# PROBLEM TO WORK ON
Please print each record below exactly as it is written.

# ENTRIES SHOWN

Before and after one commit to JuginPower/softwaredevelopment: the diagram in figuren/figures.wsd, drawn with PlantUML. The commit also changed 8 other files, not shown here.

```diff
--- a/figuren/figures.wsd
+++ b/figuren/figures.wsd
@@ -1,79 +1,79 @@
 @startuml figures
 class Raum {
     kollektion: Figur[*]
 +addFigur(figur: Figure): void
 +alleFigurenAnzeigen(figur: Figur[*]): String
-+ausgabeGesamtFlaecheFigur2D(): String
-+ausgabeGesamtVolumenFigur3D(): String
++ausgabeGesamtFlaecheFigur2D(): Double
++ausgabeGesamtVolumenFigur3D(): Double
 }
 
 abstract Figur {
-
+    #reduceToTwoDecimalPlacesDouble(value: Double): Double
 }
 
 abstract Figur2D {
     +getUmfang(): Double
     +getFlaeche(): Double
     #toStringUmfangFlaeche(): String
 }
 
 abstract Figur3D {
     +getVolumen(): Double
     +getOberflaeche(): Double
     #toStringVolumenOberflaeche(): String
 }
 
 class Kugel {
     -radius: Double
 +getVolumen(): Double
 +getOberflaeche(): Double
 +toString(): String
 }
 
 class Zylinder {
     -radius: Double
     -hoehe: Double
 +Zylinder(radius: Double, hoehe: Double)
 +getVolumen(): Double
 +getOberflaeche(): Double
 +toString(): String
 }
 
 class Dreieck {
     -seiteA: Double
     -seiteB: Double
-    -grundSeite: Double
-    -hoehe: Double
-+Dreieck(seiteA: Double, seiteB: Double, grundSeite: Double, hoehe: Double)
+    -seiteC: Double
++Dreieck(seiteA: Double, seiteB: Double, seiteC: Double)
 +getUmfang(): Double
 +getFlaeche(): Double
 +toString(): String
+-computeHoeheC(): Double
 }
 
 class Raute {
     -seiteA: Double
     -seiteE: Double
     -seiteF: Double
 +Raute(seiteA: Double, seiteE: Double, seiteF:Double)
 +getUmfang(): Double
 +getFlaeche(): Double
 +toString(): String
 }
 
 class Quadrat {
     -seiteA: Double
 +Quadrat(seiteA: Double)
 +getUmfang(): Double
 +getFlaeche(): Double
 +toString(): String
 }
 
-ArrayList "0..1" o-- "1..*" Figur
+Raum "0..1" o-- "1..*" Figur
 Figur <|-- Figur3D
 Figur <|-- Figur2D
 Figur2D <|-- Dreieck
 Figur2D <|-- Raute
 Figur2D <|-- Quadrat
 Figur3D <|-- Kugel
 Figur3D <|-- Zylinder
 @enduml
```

# RESPONSE TO THE EXERCISE
Before and after one commit to JuginPower/softwaredevelopment: the diagram in figuren/figures.wsd, drawn with PlantUML. The commit also changed 8 other files, not shown here.

```diff
--- a/figuren/figures.wsd
+++ b/figuren/figures.wsd
@@ -1,79 +1,79 @@
 @startuml figures
 class Raum {
     kollektion: Figur[*]
 +addFigur(figur: Figure): void
 +alleFigurenAnzeigen(figur: Figur[*]): String
-+ausgabeGesamtFlaecheFigur2D(): String
-+ausgabeGesamtVolumenFigur3D(): String
++ausgabeGesamtFlaecheFigur2D(): Double
++ausgabeGesamtVolumenFigur3D(): Double
 }
 
 abstract Figur {
-
+    #reduceToTwoDecimalPlacesDouble(value: Double): Double
 }
 
 abstract Figur2D {
     +getUmfang(): Double
     +getFlaeche(): Double
     #toStringUmfangFlaeche(): String
 }
 
 abstract Figur3D {
     +getVolumen(): Double
     +getOberflaeche(): Double
     #toStringVolumenOberflaeche(): String
 }
 
 class Kugel {
     -radius: Double
 +getVolumen(): Double
 +getOberflaeche(): Double
 +toString(): String
 }
 
 class Zylinder {
     -radius: Double
     -hoehe: Double
 +Zylinder(radius: Double, hoehe: Double)
 +getVolumen(): Double
 +getOberflaeche(): Double
 +toString(): String
 }
 
 class Dreieck {
     -seiteA: Double
     -seiteB: Double
-    -grundSeite: Double
-    -hoehe: Double
-+Dreieck(seiteA: Double, seiteB: Double, grundSeite: Double, hoehe: Double)
+    -seiteC: Double
++Dreieck(seiteA: Double, seiteB: Double, seiteC: Double)
 +getUmfang(): Double
 +getFlaeche(): Double
 +toString(): String
+-computeHoeheC(): Double
 }
 
 class Raute {
     -seiteA: Double
     -seiteE: Double
     -seiteF: Double
 +Raute(seiteA: Double, seiteE: Double, seiteF:Double)
 +getUmfang(): Double
 +getFlaeche(): Double
 +toString(): String
 }
 
 class Quadrat {
     -seiteA: Double
 +Quadrat(seiteA: Double)
 +getUmfang(): Double
 +getFlaeche(): Double
 +toString(): String
 }
 
-ArrayList "0..1" o-- "1..*" Figur
+Raum "0..1" o-- "1..*" Figur
 Figur <|-- Figur3D
 Figur <|-- Figur2D
 Figur2D <|-- Dreieck
 Figur2D <|-- Raute
 Figur2D <|-- Quadrat
 Figur3D <|-- Kugel
 Figur3D <|-- Zylinder
 @enduml
```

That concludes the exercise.